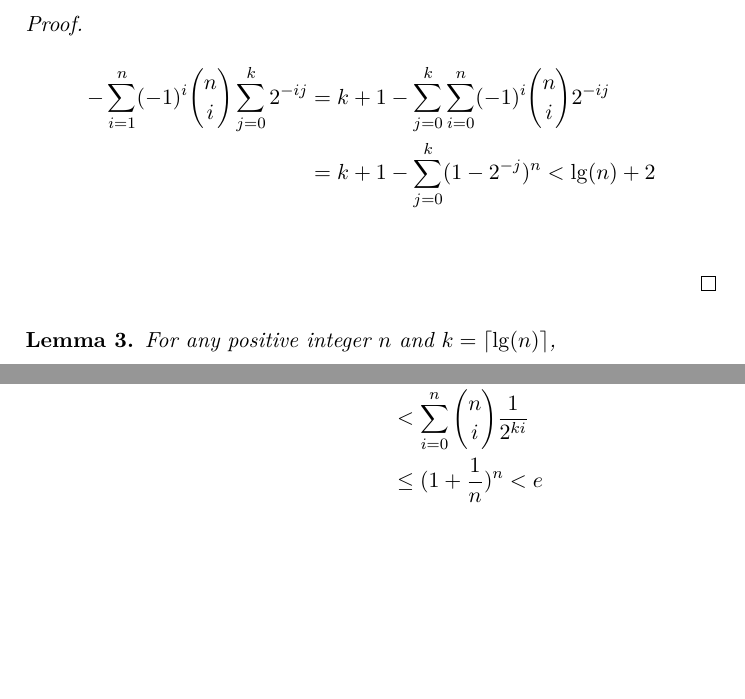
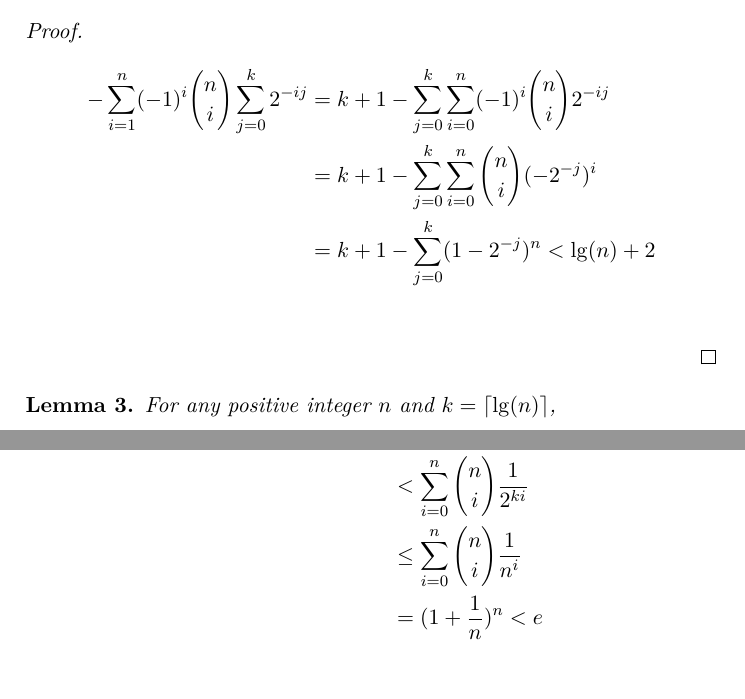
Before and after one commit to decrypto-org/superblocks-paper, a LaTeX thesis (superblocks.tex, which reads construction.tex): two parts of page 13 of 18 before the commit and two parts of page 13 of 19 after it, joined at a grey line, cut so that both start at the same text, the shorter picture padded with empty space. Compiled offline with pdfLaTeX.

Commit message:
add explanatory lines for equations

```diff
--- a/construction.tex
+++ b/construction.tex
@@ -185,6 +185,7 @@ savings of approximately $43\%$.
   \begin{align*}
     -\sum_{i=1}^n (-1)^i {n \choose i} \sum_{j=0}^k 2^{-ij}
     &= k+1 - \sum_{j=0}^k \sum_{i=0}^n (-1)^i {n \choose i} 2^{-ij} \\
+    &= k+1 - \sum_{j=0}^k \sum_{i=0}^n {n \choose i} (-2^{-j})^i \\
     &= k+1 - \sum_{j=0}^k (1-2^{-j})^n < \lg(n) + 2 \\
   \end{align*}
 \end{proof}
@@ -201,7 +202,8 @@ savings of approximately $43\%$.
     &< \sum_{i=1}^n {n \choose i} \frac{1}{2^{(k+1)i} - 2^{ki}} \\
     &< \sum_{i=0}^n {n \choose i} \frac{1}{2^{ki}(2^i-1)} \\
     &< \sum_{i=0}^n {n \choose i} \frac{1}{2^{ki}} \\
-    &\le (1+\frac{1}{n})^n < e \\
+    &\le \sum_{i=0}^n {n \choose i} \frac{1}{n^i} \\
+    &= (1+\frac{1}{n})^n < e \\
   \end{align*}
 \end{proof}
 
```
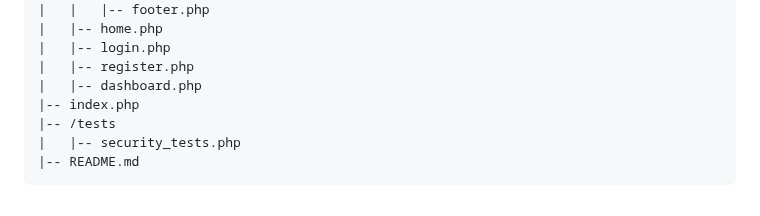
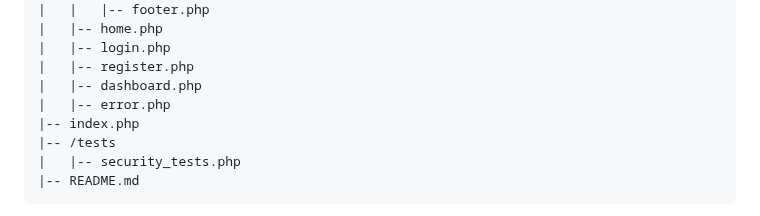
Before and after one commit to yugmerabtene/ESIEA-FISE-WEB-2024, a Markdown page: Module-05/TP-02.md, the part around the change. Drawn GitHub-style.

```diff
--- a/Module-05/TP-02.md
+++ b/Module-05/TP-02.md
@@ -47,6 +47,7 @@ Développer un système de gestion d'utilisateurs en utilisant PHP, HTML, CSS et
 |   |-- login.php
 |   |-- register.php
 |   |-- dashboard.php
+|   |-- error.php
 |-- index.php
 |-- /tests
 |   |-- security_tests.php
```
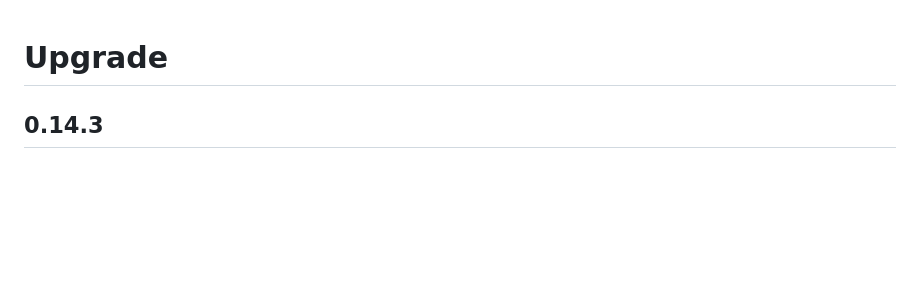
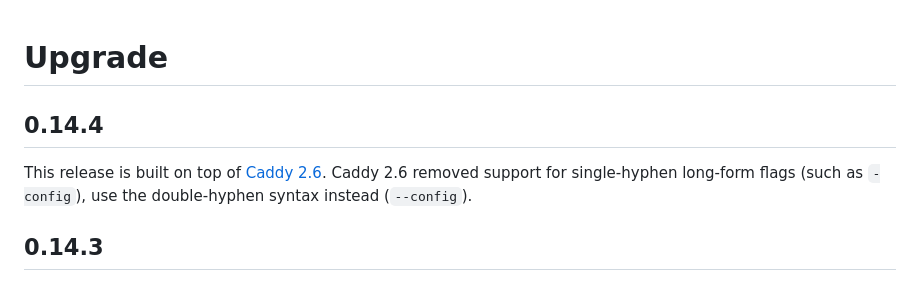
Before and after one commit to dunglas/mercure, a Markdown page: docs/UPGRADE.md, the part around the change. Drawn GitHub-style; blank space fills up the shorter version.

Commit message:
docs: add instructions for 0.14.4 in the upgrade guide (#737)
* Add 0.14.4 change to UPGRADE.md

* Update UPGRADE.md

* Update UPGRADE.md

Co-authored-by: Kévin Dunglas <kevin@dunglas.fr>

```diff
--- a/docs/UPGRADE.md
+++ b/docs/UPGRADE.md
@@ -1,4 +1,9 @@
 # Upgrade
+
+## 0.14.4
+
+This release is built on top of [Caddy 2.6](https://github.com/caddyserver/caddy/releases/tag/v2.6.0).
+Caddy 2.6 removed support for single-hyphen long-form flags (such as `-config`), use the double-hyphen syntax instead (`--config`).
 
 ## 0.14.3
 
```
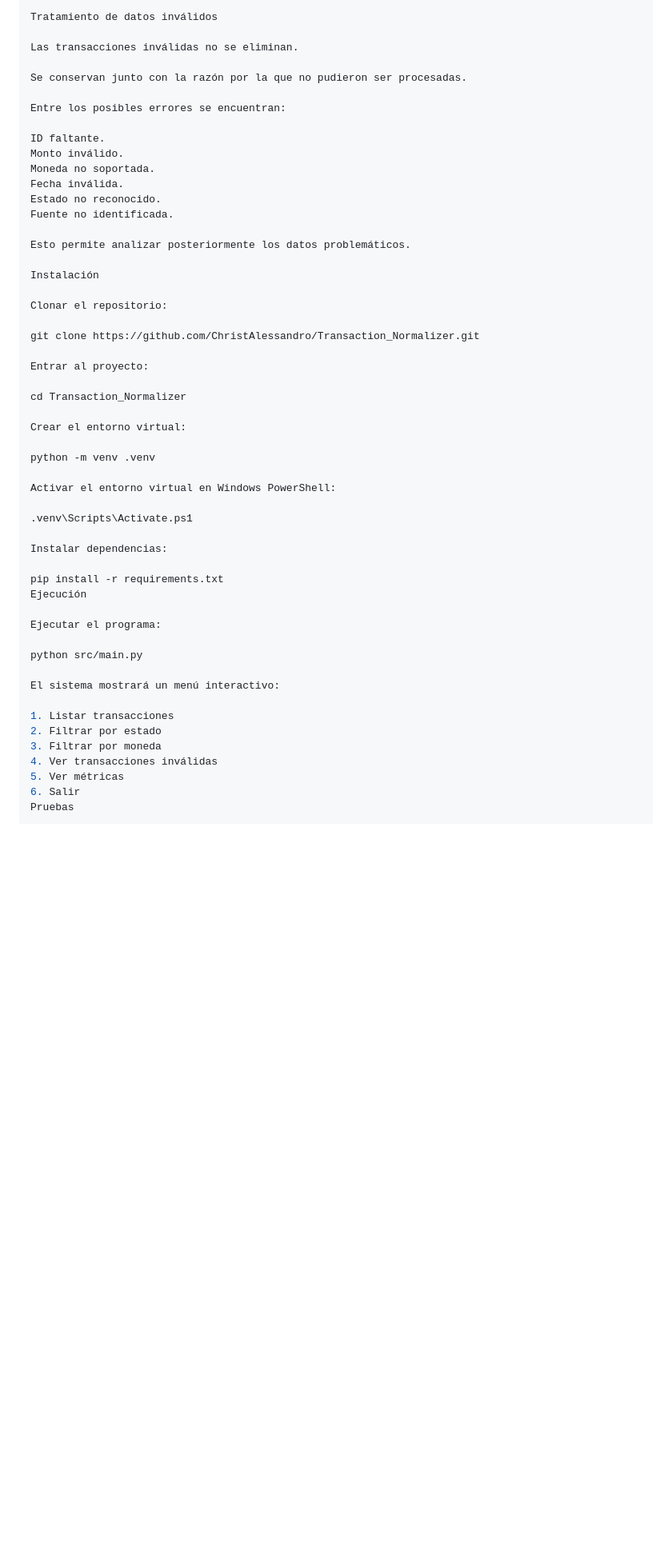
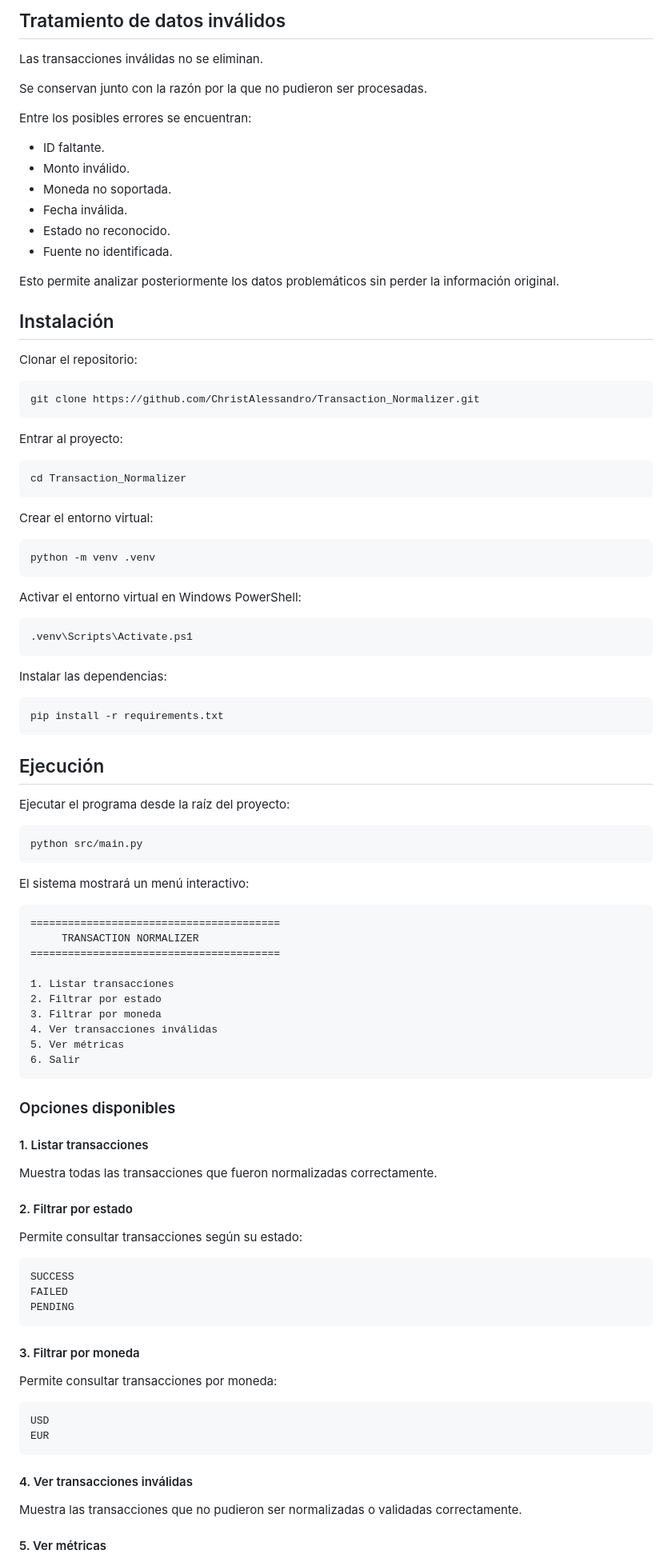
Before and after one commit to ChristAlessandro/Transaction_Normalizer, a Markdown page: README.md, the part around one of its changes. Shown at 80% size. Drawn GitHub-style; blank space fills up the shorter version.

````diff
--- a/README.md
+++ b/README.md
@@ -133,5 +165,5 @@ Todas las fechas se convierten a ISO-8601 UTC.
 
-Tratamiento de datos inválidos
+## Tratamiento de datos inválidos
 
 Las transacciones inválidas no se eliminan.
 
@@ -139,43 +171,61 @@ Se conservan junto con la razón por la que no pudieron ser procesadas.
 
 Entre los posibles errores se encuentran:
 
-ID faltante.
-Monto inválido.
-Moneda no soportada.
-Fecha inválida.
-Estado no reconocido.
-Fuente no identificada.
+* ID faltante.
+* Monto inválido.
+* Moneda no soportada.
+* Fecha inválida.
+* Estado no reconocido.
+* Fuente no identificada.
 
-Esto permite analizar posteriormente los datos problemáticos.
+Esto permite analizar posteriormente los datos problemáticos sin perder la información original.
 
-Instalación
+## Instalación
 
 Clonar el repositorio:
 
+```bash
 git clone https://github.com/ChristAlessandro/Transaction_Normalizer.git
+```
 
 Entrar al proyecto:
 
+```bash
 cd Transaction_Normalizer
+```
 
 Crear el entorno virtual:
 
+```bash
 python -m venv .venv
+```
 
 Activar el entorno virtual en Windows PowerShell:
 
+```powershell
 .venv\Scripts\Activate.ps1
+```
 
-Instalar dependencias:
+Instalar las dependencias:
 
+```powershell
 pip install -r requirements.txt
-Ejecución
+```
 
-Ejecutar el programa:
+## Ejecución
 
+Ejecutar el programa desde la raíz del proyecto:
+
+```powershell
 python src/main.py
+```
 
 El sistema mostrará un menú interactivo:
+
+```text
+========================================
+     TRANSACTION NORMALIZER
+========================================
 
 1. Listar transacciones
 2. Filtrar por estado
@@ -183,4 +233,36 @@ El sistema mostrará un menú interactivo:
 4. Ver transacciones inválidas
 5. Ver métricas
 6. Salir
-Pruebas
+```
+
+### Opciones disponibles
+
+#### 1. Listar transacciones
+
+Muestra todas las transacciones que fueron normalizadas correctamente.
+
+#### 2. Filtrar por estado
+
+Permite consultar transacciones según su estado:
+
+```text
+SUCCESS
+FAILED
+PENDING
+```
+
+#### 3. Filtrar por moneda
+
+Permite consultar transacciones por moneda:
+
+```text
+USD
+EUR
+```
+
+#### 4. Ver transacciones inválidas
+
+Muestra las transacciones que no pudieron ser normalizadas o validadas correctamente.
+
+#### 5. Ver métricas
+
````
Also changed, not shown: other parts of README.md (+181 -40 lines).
..........
- Problem
Each record above goes into the copy word for word; the pictures do not.

- Written solution
Before and after one commit to decrypto-org/superblocks-paper, a LaTeX thesis (superblocks.tex, which reads construction.tex): two parts of page 13 of 18 before the commit and two parts of page 13 of 19 after it, joined at a grey line, cut so that both start at the same text, the shorter picture padded with empty space. Compiled offline with pdfLaTeX.

Commit message:
add explanatory lines for equations

```diff
--- a/construction.tex
+++ b/construction.tex
@@ -185,6 +185,7 @@ savings of approximately $43\%$.
   \begin{align*}
     -\sum_{i=1}^n (-1)^i {n \choose i} \sum_{j=0}^k 2^{-ij}
     &= k+1 - \sum_{j=0}^k \sum_{i=0}^n (-1)^i {n \choose i} 2^{-ij} \\
+    &= k+1 - \sum_{j=0}^k \sum_{i=0}^n {n \choose i} (-2^{-j})^i \\
     &= k+1 - \sum_{j=0}^k (1-2^{-j})^n < \lg(n) + 2 \\
   \end{align*}
 \end{proof}
@@ -201,7 +202,8 @@ savings of approximately $43\%$.
     &< \sum_{i=1}^n {n \choose i} \frac{1}{2^{(k+1)i} - 2^{ki}} \\
     &< \sum_{i=0}^n {n \choose i} \frac{1}{2^{ki}(2^i-1)} \\
     &< \sum_{i=0}^n {n \choose i} \frac{1}{2^{ki}} \\
-    &\le (1+\frac{1}{n})^n < e \\
+    &\le \sum_{i=0}^n {n \choose i} \frac{1}{n^i} \\
+    &= (1+\frac{1}{n})^n < e \\
   \end{align*}
 \end{proof}
 
```
Before and after one commit to yugmerabtene/ESIEA-FISE-WEB-2024, a Markdown page: Module-05/TP-02.md, the part around the change. Drawn GitHub-style.

```diff
--- a/Module-05/TP-02.md
+++ b/Module-05/TP-02.md
@@ -47,6 +47,7 @@ Développer un système de gestion d'utilisateurs en utilisant PHP, HTML, CSS et
 |   |-- login.php
 |   |-- register.php
 |   |-- dashboard.php
+|   |-- error.php
 |-- index.php
 |-- /tests
 |   |-- security_tests.php
```
Before and after one commit to dunglas/mercure, a Markdown page: docs/UPGRADE.md, the part around the change. Drawn GitHub-style; blank space fills up the shorter version.

Commit message:
docs: add instructions for 0.14.4 in the upgrade guide (#737)
* Add 0.14.4 change to UPGRADE.md

* Update UPGRADE.md

* Update UPGRADE.md

Co-authored-by: Kévin Dunglas <kevin@dunglas.fr>

```diff
--- a/docs/UPGRADE.md
+++ b/docs/UPGRADE.md
@@ -1,4 +1,9 @@
 # Upgrade
+
+## 0.14.4
+
+This release is built on top of [Caddy 2.6](https://github.com/caddyserver/caddy/releases/tag/v2.6.0).
+Caddy 2.6 removed support for single-hyphen long-form flags (such as `-config`), use the double-hyphen syntax instead (`--config`).
 
 ## 0.14.3
 
```
Before and after one commit to ChristAlessandro/Transaction_Normalizer, a Markdown page: README.md, the part around one of its changes. Shown at 80% size. Drawn GitHub-style; blank space fills up the shorter version.

````diff
--- a/README.md
+++ b/README.md
@@ -133,5 +165,5 @@ Todas las fechas se convierten a ISO-8601 UTC.
 
-Tratamiento de datos inválidos
+## Tratamiento de datos inválidos
 
 Las transacciones inválidas no se eliminan.
 
@@ -139,43 +171,61 @@ Se conservan junto con la razón por la que no pudieron ser procesadas.
 
 Entre los posibles errores se encuentran:
 
-ID faltante.
-Monto inválido.
-Moneda no soportada.
-Fecha inválida.
-Estado no reconocido.
-Fuente no identificada.
+* ID faltante.
+* Monto inválido.
+* Moneda no soportada.
+* Fecha inválida.
+* Estado no reconocido.
+* Fuente no identificada.
 
-Esto permite analizar posteriormente los datos problemáticos.
+Esto permite analizar posteriormente los datos problemáticos sin perder la información original.
 
-Instalación
+## Instalación
 
 Clonar el repositorio:
 
+```bash
 git clone https://github.com/ChristAlessandro/Transaction_Normalizer.git
+```
 
 Entrar al proyecto:
 
+```bash
 cd Transaction_Normalizer
+```
 
 Crear el entorno virtual:
 
+```bash
 python -m venv .venv
+```
 
 Activar el entorno virtual en Windows PowerShell:
 
+```powershell
 .venv\Scripts\Activate.ps1
+```
 
-Instalar dependencias:
+Instalar las dependencias:
 
+```powershell
 pip install -r requirements.txt
-Ejecución
+```
 
-Ejecutar el programa:
+## Ejecución
 
+Ejecutar el programa desde la raíz del proyecto:
+
+```powershell
 python src/main.py
+```
 
 El sistema mostrará un menú interactivo:
+
+```text
+========================================
+     TRANSACTION NORMALIZER
+========================================
 
 1. Listar transacciones
 2. Filtrar por estado
@@ -183,4 +233,36 @@ El sistema mostrará un menú interactivo:
 4. Ver transacciones inválidas
 5. Ver métricas
 6. Salir
-Pruebas
+```
+
+### Opciones disponibles
+
+#### 1. Listar transacciones
+
+Muestra todas las transacciones que fueron normalizadas correctamente.
+
+#### 2. Filtrar por estado
+
+Permite consultar transacciones según su estado:
+
+```text
+SUCCESS
+FAILED
+PENDING
+```
+
+#### 3. Filtrar por moneda
+
+Permite consultar transacciones por moneda:
+
+```text
+USD
+EUR
+```
+
+#### 4. Ver transacciones inválidas
+
+Muestra las transacciones que no pudieron ser normalizadas o validadas correctamente.
+
+#### 5. Ver métricas
+
````
Also changed, not shown: other parts of README.md (+181 -40 lines).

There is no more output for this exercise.